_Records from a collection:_
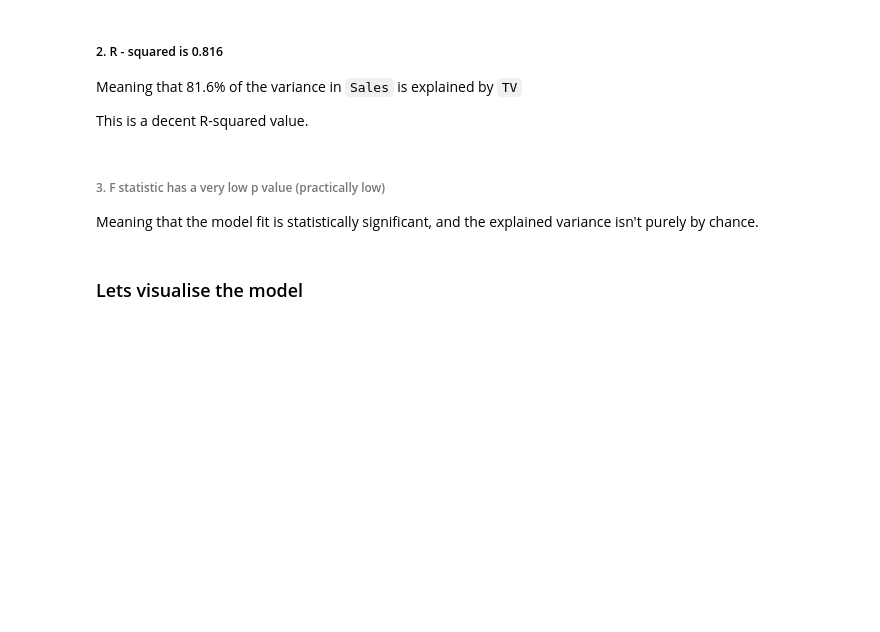
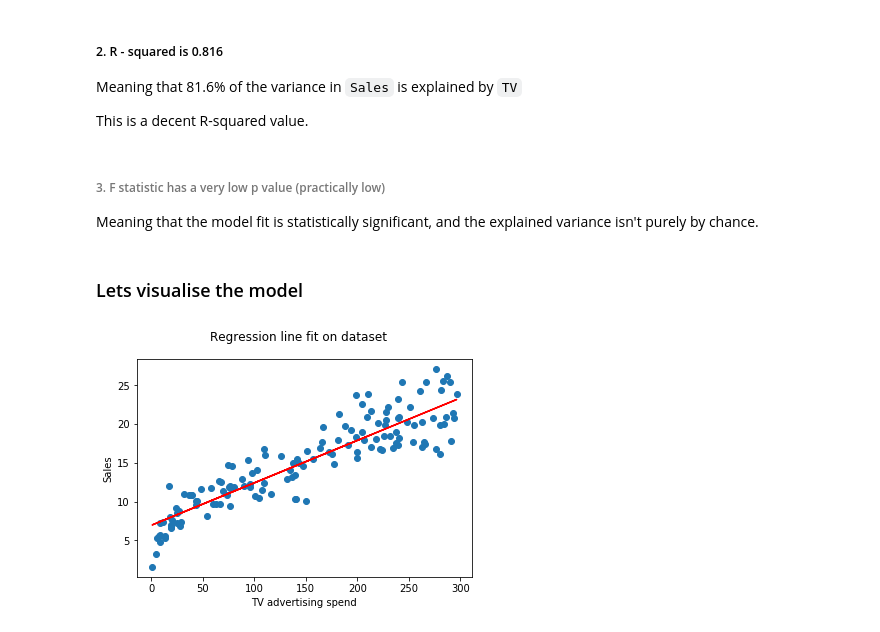
Before and after one commit to raditz2488/AIML, a Jupyter notebook: SimpleLinearRegression/SimpleLinearRegression.ipynb, the cells around one changed output. Drawn from its saved outputs; the diff is of its cells as text; code cells hidden in the pictures; blank space fills up the shorter version.

```diff
--- a/SimpleLinearRegression/SimpleLinearRegression.ipynb
+++ b/SimpleLinearRegression/SimpleLinearRegression.ipynb
@@ -139,3 +143,29 @@ This is a decent R-squared value.
 Meaning that the model fit is statistically significant, and the explained variance isn't purely by chance.
 # %% [markdown]
 ### Lets visualise the model
+# %%
+def plot_regline_on_dataset(X, y, model, predictmanually= False):
+    '''
+    Given a dataset of TV advertising spend and Sales and a trained linear reg model
+    We plot the regression line on top the scatter plot.
+    predictmanually controls if we predict values manually by using params from model, or
+    we use the predict method of the model.
+    Note the model used is statsmodel OLS Regression results wrapper.
+    '''
+    if predictmanually:
+        y_pred = model.params['const'] + model.params['TV'] * X
+    else:
+        X_sm = sm.add_constant(X)
+        y_pred = model.predict(X_sm)
+
+    fig = plt.figure()
+    fig.suptitle('Regression line fit on dataset')
+    plt.scatter(X, y)
+    plt.plot(X, y_pred, 'r')#'r' is for a red line
+    plt.xlabel('TV advertising spend')
+    plt.ylabel('Sales')
+    plt.show()
+# %%
+plot_regline_on_dataset(X_train, y_train, reg_results_wrapper, predictmanually=True)
+# %% [output]
+[figure, added]
```
Also changed, not shown: parts of 21 cells of this notebook.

_PROBLEM STATEMENT:_
Verbatim repetition of the entries is required, excluding any pictures.

_SOLUTION TO THIS EXERCISE:_
Before and after one commit to raditz2488/AIML, a Jupyter notebook: SimpleLinearRegression/SimpleLinearRegression.ipynb, the cells around one changed output. Drawn from its saved outputs; the diff is of its cells as text; code cells hidden in the pictures; blank space fills up the shorter version.

```diff
--- a/SimpleLinearRegression/SimpleLinearRegression.ipynb
+++ b/SimpleLinearRegression/SimpleLinearRegression.ipynb
@@ -139,3 +143,29 @@ This is a decent R-squared value.
 Meaning that the model fit is statistically significant, and the explained variance isn't purely by chance.
 # %% [markdown]
 ### Lets visualise the model
+# %%
+def plot_regline_on_dataset(X, y, model, predictmanually= False):
+    '''
+    Given a dataset of TV advertising spend and Sales and a trained linear reg model
+    We plot the regression line on top the scatter plot.
+    predictmanually controls if we predict values manually by using params from model, or
+    we use the predict method of the model.
+    Note the model used is statsmodel OLS Regression results wrapper.
+    '''
+    if predictmanually:
+        y_pred = model.params['const'] + model.params['TV'] * X
+    else:
+        X_sm = sm.add_constant(X)
+        y_pred = model.predict(X_sm)
+
+    fig = plt.figure()
+    fig.suptitle('Regression line fit on dataset')
+    plt.scatter(X, y)
+    plt.plot(X, y_pred, 'r')#'r' is for a red line
+    plt.xlabel('TV advertising spend')
+    plt.ylabel('Sales')
+    plt.show()
+# %%
+plot_regline_on_dataset(X_train, y_train, reg_results_wrapper, predictmanually=True)
+# %% [output]
+[figure, added]
```
Also changed, not shown: parts of 21 cells of this notebook.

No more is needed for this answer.